Almost everyone will experience lower back pain in their lifetime — about 80% of adults. According to the National Institute of Neurological Disorders and Stroke (NINDS), low back pain is the most common cause of job-related disability and a leading contributor to missed workdays.
Pain in the lower back can come on suddenly as a result of heavy lifting or an accident, or it can develop slowly over time due to aging’s role in changing the spine. Leading a sedentary lifestyle can also cause low back pain as the back muscles become weak and more vulnerable to injury.
Causes for lower back pain
Though the majority of low back pain is due to injury (i.e. a strain or disc injury), this isn’t always the case. Other causes of lower back pain include:
- Spinal stenosis: When the spinal column narrows, putting pressure on the spinal cord and nerves.
- Abnormal spine curvatures
- Fibromyalgia: Long-term pain and tenderness in the joints, muscles, and tendons.
- Spondylitis: Inflammation of the joints between the spinal bones.
- Spondylosis: A degenerative disorder that sometimes leads to loss of normal spinal structure and function.
- Cancer of the spinal cord
- A ruptured or herniated disc
- Sciatica: When a herniated disc presses on the sciatic nerve.
- Kidney infections
- Infections of the spine
- Kidney and bladder problems
- Ovarian cysts
- Uterine fibroids

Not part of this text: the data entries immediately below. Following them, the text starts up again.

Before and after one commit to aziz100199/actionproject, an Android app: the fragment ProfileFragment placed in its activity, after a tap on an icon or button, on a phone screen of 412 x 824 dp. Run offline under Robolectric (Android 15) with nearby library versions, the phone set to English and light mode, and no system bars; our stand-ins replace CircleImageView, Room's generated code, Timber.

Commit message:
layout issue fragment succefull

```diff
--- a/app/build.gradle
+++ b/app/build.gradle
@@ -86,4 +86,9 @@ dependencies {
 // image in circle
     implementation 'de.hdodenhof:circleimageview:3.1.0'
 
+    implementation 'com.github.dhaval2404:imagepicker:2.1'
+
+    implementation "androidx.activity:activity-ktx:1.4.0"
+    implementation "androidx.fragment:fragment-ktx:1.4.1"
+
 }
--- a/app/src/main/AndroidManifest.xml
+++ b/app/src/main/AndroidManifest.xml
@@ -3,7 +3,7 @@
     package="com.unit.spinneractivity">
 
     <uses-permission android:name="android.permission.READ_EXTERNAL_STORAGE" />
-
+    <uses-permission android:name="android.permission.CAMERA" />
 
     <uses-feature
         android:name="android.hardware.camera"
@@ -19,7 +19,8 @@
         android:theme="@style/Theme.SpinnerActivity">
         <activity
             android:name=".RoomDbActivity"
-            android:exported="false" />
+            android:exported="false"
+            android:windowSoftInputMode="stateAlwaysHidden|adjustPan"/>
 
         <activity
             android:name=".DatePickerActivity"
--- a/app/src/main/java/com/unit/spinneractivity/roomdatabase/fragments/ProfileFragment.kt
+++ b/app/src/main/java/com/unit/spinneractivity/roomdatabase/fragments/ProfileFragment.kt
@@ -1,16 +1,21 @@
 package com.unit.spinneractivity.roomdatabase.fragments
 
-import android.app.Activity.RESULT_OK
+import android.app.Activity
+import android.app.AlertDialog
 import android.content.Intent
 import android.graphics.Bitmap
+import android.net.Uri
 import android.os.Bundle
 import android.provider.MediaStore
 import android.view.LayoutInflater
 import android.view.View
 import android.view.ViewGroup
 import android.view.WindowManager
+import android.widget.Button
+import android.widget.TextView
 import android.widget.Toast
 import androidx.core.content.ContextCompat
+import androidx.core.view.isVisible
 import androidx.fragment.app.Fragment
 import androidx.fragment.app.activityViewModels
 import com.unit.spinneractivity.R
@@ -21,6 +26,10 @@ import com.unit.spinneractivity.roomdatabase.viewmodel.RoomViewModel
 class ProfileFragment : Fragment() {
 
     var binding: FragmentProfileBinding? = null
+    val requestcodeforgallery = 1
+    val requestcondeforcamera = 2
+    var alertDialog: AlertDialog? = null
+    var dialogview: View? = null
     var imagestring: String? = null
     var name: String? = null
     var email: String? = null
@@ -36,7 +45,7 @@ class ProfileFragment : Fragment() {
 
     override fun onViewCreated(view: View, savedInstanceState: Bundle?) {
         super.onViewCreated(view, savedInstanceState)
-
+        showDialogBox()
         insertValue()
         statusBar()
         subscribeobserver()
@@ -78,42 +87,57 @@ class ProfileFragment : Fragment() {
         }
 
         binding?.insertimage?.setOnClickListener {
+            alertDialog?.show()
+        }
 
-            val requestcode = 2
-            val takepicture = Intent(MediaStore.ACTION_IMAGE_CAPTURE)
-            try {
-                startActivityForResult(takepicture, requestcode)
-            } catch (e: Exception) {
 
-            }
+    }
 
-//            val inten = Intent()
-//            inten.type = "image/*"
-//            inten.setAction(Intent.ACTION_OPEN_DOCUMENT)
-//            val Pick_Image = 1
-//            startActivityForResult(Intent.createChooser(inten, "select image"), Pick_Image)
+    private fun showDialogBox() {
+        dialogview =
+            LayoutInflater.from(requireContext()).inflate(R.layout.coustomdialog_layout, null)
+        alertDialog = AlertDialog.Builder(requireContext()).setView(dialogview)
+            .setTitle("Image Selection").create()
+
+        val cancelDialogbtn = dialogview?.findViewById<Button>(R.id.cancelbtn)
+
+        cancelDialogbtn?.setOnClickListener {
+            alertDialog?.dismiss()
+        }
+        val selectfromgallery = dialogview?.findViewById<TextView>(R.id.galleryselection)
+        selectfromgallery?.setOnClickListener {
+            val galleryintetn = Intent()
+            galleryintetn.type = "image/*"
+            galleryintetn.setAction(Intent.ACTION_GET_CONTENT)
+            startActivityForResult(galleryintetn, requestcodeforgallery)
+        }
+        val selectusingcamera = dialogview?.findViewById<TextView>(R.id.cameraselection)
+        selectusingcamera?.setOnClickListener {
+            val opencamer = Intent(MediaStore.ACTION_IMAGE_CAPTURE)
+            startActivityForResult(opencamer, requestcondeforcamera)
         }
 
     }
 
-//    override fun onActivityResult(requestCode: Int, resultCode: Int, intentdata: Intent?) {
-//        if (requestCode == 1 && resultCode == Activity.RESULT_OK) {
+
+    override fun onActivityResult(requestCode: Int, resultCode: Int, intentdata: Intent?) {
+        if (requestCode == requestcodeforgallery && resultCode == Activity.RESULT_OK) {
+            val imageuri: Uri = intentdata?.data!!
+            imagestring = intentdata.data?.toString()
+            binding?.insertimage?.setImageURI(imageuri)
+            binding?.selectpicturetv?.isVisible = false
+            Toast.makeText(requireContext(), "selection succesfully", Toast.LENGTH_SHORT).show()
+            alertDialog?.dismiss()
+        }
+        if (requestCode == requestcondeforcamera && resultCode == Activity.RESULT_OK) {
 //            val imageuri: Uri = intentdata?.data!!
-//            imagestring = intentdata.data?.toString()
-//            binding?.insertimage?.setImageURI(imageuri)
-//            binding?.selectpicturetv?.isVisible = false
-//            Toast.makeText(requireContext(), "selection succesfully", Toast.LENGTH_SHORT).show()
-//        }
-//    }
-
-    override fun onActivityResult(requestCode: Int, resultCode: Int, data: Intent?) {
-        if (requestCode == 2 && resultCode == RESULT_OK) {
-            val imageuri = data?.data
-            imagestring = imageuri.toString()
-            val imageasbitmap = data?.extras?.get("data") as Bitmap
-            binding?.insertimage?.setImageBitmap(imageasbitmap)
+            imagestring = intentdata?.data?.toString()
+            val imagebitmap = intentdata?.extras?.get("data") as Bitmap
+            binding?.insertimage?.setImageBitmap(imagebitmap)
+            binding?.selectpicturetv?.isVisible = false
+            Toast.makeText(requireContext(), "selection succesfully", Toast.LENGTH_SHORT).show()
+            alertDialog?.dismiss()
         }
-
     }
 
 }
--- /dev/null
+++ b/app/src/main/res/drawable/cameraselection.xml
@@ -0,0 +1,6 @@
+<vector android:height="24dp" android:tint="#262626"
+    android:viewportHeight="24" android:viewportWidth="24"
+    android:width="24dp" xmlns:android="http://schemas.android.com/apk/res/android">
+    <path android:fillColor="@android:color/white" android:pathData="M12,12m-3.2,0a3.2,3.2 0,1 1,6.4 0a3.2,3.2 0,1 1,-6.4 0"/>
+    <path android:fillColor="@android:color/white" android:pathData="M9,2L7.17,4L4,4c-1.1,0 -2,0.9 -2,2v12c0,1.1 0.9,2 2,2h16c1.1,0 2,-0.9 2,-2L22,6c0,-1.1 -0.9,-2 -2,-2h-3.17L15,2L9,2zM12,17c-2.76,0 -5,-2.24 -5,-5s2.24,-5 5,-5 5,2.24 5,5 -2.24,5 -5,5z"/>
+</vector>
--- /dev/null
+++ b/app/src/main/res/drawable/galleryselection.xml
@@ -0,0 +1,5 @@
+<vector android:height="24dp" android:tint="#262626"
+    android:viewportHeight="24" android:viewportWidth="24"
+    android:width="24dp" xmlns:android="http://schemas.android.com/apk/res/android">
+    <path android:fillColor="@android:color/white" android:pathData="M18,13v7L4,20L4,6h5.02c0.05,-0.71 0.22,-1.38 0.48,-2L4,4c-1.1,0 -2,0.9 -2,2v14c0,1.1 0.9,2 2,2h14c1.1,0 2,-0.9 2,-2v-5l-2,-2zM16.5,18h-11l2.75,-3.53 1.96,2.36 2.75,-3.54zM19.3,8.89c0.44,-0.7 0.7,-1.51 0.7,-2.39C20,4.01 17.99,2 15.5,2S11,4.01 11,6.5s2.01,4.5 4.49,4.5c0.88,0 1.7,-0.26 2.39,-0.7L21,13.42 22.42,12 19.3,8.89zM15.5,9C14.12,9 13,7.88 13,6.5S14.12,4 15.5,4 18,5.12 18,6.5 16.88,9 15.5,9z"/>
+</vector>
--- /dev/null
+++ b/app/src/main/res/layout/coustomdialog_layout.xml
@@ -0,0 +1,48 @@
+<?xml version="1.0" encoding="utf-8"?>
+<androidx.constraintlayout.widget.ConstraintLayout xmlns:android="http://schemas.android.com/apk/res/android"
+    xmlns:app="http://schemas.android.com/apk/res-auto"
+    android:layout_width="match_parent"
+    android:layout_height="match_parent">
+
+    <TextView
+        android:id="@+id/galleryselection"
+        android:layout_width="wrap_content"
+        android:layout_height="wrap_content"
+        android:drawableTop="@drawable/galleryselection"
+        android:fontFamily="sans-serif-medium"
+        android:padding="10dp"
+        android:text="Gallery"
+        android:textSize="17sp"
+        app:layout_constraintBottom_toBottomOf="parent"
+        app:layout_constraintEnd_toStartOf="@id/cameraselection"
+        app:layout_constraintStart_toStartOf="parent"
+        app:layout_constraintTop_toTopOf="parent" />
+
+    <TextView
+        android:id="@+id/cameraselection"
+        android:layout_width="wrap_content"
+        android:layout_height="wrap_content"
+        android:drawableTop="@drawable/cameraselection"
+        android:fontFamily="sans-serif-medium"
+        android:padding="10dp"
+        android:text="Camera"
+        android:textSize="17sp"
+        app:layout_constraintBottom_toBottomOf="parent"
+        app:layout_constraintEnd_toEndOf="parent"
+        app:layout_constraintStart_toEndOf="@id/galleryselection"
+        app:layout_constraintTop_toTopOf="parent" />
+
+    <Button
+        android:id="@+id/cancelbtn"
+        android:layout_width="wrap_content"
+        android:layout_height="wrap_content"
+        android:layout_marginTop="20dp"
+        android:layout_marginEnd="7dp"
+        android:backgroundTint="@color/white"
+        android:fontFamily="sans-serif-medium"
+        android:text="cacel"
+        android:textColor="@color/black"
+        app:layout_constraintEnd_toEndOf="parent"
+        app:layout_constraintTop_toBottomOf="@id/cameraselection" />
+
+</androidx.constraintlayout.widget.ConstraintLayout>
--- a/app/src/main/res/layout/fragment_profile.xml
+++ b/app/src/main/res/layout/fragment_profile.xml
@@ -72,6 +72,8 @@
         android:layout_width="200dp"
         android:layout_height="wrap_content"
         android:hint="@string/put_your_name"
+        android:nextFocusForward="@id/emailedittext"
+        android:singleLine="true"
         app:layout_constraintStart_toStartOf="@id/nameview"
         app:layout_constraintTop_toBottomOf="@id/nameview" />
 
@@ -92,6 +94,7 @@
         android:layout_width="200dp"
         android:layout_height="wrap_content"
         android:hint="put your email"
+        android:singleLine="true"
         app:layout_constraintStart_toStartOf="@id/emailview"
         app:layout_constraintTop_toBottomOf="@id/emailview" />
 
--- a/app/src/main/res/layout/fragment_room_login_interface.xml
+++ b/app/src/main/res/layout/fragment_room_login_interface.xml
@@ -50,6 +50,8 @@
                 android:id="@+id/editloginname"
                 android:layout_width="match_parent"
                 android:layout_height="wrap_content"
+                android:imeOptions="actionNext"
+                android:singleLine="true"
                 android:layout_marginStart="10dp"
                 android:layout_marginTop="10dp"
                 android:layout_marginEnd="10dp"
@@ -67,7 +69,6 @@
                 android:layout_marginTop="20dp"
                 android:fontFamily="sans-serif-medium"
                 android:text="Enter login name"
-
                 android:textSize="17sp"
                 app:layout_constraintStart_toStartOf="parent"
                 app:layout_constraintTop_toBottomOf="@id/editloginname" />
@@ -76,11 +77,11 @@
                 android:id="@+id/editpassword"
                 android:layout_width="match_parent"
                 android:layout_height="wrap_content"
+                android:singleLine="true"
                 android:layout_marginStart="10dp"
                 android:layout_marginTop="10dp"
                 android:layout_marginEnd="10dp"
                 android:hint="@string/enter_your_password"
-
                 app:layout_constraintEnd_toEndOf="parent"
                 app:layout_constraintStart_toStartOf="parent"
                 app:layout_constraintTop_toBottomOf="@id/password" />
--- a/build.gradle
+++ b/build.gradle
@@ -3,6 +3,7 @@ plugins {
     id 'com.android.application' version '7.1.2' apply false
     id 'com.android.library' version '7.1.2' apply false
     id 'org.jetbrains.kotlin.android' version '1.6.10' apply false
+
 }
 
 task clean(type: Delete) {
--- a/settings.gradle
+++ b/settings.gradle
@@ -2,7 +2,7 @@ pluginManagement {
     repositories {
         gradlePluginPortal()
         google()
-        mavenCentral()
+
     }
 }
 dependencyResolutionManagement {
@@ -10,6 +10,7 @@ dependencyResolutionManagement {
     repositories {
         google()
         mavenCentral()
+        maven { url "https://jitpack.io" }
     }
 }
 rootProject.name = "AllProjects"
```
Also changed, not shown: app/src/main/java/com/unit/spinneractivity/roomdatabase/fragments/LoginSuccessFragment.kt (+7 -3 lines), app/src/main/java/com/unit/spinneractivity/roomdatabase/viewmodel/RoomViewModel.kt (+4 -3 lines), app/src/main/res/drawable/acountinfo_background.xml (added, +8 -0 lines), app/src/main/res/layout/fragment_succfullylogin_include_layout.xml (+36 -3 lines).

It’s also important to note that there are two types of back pain: pain that comes on suddenly and lasts no more than six weeks (aka acute back pain) and pain that lasts more than three months (aka chronic back pain).
What to do about lower back pain
According to Mayo Clinic, the majority of low back pain gradually improves with home treatment and self-care, usually within a few weeks. Home treatment can include alternating between ice and heat to relax muscles, over-the-counter pain medication, cessation of intense physical activity, and/or a warm bath or a massage.
If you practice home treatment diligently and your pain doesn’t improve after 72 hours, you should call your doctor.
There’s also the chance that your back pain is indicative of a serious medical problem.
In rare cases, back pain can signal a serious medical problem. Seek immediate care if your back pain leads to new bowel or bladder problems, is accompanied by fever, or follows a fall/blow to your back, seek immediate care.
Additionally, you should contact a doctor if your back pain becomes severe, causes weakness/numbness in one or both legs, causes tingling/pain down one or both legs, or is accompanied by inexplicable weight loss.
If you’re over 50 years old and you start experiencing back pain for the first time with no clear cause, seek medical help. The same goes for those with a history of cancer, osteoporosis, steroid use, or excessive drug or alcohol use.
Some back pain can be prevented through lifestyle modifications such as regular low-impact aerobic activities, abdominal and back muscle exercises, quitting smoking, and maintaining good posture.
Remember, though, that most products that promise prevention and/or relief aren’t scientifically proven to help (i.e. special mattresses or insoles). Always consult with your doctor before beginning a new program/protocol for your back pain.